Dataset entries: Begin

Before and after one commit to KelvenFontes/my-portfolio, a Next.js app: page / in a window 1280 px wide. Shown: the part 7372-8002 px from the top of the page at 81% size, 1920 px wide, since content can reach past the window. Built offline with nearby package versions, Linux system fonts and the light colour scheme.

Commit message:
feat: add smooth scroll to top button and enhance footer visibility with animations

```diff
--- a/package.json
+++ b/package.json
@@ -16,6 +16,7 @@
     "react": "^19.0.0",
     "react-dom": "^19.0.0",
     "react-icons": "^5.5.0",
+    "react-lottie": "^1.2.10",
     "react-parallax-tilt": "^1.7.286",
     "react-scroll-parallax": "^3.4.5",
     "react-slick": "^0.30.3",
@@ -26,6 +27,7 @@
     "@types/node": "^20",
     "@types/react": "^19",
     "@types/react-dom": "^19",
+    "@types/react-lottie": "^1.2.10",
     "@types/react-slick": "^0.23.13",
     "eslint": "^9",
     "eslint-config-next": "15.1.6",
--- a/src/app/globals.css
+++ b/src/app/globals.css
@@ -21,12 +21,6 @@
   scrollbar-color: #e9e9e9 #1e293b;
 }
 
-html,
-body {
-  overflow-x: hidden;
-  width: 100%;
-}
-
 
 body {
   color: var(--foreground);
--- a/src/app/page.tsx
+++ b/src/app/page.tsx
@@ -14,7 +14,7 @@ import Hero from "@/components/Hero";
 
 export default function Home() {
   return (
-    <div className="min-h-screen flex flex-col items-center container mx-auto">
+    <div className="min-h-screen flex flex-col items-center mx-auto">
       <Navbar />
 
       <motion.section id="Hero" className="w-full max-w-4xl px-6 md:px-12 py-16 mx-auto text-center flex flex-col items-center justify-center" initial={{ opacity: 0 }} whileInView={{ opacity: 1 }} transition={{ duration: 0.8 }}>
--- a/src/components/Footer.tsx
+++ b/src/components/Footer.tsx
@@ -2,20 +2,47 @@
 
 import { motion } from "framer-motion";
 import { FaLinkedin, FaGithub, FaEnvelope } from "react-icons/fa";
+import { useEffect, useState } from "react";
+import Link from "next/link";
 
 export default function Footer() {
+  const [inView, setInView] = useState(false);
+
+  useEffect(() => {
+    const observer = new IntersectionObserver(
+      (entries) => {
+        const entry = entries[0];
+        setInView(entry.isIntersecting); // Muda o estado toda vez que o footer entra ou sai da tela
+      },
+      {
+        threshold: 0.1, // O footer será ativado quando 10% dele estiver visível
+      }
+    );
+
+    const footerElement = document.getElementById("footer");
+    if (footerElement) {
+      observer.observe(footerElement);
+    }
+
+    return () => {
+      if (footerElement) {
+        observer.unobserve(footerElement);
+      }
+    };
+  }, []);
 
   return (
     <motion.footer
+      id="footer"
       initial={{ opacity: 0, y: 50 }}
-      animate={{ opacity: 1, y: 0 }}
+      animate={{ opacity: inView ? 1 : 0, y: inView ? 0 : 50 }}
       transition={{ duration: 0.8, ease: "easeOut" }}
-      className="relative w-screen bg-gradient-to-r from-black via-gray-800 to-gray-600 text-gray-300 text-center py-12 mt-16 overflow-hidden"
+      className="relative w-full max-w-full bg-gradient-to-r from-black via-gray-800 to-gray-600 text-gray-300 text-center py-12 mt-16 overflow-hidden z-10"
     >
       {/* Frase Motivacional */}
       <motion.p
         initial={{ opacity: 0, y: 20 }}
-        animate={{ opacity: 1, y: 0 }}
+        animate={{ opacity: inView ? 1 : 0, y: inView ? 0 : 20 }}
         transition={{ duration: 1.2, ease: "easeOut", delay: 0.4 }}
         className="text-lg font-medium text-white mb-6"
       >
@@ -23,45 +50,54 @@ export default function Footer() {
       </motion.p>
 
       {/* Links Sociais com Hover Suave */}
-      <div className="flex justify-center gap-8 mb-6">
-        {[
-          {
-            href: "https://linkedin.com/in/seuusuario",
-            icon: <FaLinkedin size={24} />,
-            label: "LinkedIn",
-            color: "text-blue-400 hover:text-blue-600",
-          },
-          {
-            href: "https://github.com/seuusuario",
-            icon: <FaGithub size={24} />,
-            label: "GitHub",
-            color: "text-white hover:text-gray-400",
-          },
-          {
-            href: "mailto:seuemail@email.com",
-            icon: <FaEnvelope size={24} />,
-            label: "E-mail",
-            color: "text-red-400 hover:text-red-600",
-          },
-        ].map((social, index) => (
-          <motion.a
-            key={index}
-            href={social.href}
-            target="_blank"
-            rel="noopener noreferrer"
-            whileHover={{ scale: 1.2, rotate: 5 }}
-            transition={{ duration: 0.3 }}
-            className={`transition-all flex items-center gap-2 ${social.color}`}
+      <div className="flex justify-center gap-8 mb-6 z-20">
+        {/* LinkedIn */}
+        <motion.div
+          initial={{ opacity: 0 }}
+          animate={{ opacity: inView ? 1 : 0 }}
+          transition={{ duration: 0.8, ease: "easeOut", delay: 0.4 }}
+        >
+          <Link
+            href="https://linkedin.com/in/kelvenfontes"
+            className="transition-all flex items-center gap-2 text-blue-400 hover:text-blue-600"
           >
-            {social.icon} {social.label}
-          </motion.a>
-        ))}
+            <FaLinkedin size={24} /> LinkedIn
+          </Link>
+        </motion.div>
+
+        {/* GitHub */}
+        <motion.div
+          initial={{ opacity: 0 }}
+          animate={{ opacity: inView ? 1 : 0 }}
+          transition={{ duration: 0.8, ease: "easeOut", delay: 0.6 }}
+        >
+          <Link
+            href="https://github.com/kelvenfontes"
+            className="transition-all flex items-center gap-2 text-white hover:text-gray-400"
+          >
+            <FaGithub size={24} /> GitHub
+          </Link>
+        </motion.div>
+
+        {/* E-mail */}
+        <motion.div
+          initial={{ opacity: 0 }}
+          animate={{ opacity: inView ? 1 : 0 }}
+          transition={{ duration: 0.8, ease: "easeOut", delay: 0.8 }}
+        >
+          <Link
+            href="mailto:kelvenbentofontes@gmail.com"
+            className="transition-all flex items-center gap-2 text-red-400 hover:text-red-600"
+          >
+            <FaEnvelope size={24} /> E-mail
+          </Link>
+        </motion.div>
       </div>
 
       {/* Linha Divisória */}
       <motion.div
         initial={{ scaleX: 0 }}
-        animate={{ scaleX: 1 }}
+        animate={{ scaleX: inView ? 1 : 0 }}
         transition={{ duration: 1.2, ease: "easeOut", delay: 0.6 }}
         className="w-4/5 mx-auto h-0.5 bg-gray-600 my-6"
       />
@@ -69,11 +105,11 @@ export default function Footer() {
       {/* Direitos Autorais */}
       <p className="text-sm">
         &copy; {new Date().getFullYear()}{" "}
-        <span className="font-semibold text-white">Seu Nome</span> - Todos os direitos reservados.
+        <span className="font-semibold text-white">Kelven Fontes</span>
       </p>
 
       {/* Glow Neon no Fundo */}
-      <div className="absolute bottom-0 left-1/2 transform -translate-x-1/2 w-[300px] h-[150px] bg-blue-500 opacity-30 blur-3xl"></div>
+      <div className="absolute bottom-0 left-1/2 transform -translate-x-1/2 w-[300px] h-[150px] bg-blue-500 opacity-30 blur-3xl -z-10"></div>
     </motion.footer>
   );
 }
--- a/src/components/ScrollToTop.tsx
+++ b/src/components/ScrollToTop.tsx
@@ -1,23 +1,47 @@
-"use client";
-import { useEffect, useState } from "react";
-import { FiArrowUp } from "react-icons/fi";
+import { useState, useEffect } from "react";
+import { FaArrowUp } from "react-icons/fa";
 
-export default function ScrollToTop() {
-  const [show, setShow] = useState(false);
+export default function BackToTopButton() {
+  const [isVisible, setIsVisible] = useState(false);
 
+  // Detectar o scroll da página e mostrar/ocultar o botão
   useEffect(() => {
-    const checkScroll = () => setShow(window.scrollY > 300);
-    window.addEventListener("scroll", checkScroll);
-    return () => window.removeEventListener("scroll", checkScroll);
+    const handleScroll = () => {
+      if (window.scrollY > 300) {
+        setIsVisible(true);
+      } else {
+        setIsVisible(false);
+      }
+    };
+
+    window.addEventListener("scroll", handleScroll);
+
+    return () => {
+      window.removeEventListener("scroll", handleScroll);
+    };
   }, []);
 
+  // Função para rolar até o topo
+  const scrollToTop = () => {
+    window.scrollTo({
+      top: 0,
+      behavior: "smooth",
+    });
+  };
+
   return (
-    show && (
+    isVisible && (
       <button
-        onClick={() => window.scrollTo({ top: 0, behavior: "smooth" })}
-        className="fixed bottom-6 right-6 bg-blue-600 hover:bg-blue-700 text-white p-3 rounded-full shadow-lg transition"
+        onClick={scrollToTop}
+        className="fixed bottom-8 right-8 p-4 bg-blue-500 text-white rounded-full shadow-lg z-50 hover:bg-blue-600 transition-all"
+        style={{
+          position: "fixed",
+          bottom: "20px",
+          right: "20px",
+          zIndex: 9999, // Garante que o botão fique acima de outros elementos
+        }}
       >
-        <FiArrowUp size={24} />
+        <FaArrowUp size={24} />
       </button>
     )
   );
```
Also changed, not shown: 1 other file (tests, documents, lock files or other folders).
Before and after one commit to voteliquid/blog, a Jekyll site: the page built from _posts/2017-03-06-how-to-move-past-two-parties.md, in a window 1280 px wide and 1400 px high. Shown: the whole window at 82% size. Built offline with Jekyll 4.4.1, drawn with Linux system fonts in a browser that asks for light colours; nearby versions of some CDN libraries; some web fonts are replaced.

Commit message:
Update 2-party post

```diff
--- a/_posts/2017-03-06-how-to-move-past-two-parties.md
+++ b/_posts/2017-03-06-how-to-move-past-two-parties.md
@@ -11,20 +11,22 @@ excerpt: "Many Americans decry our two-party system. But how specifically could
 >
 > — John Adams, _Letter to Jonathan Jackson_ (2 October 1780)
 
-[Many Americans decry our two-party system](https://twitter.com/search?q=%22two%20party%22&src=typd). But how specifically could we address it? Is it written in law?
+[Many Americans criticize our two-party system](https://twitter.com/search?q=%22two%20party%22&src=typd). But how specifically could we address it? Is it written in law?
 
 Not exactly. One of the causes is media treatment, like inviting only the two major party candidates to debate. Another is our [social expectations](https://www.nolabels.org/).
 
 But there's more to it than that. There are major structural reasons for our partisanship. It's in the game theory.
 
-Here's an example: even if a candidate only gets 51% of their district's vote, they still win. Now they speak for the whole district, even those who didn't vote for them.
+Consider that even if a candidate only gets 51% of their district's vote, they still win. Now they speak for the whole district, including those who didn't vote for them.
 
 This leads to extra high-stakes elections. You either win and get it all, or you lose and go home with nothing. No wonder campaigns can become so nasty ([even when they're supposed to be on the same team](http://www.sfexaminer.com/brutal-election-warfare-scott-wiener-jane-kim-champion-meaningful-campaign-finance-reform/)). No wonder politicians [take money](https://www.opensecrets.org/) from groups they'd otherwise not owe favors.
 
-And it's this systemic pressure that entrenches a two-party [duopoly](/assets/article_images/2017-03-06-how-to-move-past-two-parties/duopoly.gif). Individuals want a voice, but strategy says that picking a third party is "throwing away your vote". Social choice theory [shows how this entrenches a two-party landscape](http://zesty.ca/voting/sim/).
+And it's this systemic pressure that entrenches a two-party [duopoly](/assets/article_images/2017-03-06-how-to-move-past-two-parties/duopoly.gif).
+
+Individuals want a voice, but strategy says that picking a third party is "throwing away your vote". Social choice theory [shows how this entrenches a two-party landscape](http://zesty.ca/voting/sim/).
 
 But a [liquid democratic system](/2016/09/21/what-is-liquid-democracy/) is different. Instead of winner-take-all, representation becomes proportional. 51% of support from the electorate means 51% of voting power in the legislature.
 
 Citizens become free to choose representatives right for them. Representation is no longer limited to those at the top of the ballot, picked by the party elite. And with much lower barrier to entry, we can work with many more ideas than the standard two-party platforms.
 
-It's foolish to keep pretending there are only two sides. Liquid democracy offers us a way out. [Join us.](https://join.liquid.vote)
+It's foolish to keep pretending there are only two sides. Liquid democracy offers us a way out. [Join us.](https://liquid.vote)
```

Dataset entries: End

**Your task:** Show all lines in the preceding material that have "icons" in them.

**Answer section:**
     "react-icons": "^5.5.0",
 import { FaLinkedin, FaGithub, FaEnvelope } from "react-icons/fa";
-import { FiArrowUp } from "react-icons/fi";
+import { FaArrowUp } from "react-icons/fa";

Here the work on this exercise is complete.